Get the latest updates as we post them — right on your browser

. Last Updated: 07/27/2016

U.S. Finds Sheikh in Exile Guilty

NEW YORK -- A U.S. federal jury has found Egyptian cleric Sheikh Omar Abdel-Rahman and nine others guilty of plotting to blow up the World Trade Center, bomb the United Nations headquarters, kill Egypt's president and destroy vital highway tunnels in New York.

The guilty verdicts in the wide-ranging conspiracy case came Sunday, the seventh day of deliberations by the 12 members of the anonymous jury.

The blind militant Moslem cleric, who with the others was found guilty of seditious conspiracy and other crimes, faces life in prison when he is sentenced in January.

Also among the defendants was El Sayyid Nosair, who was found guilty of the 1990 murder of radical Rabbi Meir Kahane in New York. Nosair, who earlier had been cleared of state murder charges, also faces the possibility of life in prison.

The other defendants face up to 20 years in prison on the top count of sedition against the U.S. government.

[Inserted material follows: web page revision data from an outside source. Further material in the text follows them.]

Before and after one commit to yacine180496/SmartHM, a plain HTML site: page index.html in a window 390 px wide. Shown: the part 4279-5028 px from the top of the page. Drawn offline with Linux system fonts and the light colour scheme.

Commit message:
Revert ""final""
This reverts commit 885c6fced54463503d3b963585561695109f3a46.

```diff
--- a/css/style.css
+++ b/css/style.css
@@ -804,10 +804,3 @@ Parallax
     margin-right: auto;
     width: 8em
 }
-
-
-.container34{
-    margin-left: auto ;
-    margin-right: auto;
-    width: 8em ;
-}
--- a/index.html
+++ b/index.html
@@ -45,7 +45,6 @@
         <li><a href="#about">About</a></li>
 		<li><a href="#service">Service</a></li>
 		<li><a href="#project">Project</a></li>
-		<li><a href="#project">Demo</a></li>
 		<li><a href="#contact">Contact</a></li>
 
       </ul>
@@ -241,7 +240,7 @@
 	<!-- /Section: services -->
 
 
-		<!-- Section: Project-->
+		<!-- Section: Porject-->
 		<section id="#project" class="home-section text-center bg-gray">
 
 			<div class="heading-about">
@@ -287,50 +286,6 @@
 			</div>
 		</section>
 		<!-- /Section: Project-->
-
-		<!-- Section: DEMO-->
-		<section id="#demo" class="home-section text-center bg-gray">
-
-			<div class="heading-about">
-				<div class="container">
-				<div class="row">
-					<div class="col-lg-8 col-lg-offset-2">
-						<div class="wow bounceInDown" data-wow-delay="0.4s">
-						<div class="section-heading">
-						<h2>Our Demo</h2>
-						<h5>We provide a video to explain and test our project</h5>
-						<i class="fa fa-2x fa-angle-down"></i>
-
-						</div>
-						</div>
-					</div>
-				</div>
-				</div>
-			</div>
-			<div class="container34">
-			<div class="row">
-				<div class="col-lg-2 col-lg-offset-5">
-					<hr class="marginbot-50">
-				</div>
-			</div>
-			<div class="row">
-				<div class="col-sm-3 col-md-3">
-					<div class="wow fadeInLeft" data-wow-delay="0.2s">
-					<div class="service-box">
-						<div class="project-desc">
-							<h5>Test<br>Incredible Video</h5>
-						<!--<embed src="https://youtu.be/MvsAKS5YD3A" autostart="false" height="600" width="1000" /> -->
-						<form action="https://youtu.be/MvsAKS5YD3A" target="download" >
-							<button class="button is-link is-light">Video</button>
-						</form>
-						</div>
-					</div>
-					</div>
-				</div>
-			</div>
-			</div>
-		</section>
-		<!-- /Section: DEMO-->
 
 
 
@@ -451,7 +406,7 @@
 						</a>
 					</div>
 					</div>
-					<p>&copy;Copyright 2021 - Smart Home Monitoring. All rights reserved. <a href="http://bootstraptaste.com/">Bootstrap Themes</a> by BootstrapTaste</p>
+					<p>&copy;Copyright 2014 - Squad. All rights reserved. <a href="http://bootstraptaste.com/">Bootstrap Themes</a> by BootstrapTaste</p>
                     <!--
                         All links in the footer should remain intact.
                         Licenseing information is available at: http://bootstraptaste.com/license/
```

Prosecutors said the deadly plot began with the Kahane killing and, under Abdel-Rahman's direction, grew to include plans to bomb the World Trade Center, the UN and the Lincoln and Holland tunnels in New York, and plans to assassinate Egyptian President Hosni Mubarak and U.S. political leaders.

In response to the verdicts, the sheikh said through his attorney, Abdeen Jabara: "Anyone who has chosen this path in life has to take this in equanimity. I'm not going to be the first one to be imprisoned because of my religious beliefs, and I won't be the last one. We will persevere and continue to be a servant of God."

Outside the courthouse, a phalanx of police officers assembled. Helicopters hovered overhead. Authorities said they were concerned about possible retaliation, especially during Pope John Paul II's visit later in the week and the 50th anniversary celebration of the UN later this month.

Airport operators and air carriers -- which already tightened security in August -- were ordered to adopt even more stringent security measures.

Transportation Secretary Federico Pena did not explicitly refer to the verdicts in asking carriers to review and tighten security measures, saying the decision was based on "a general threat against all U.S. interests at home and abroad."

Some 200 witnesses testified in the case and the jury heard hundreds of hours of secretly recorded conversations between informant Emad Salem, the government's chief witness, and several of the defendants. Under the charge of sedition, the defendants were convicted of conspiring to wage a war of urban terrorism against the United States. Other charges included attempted bombing and attempted murder.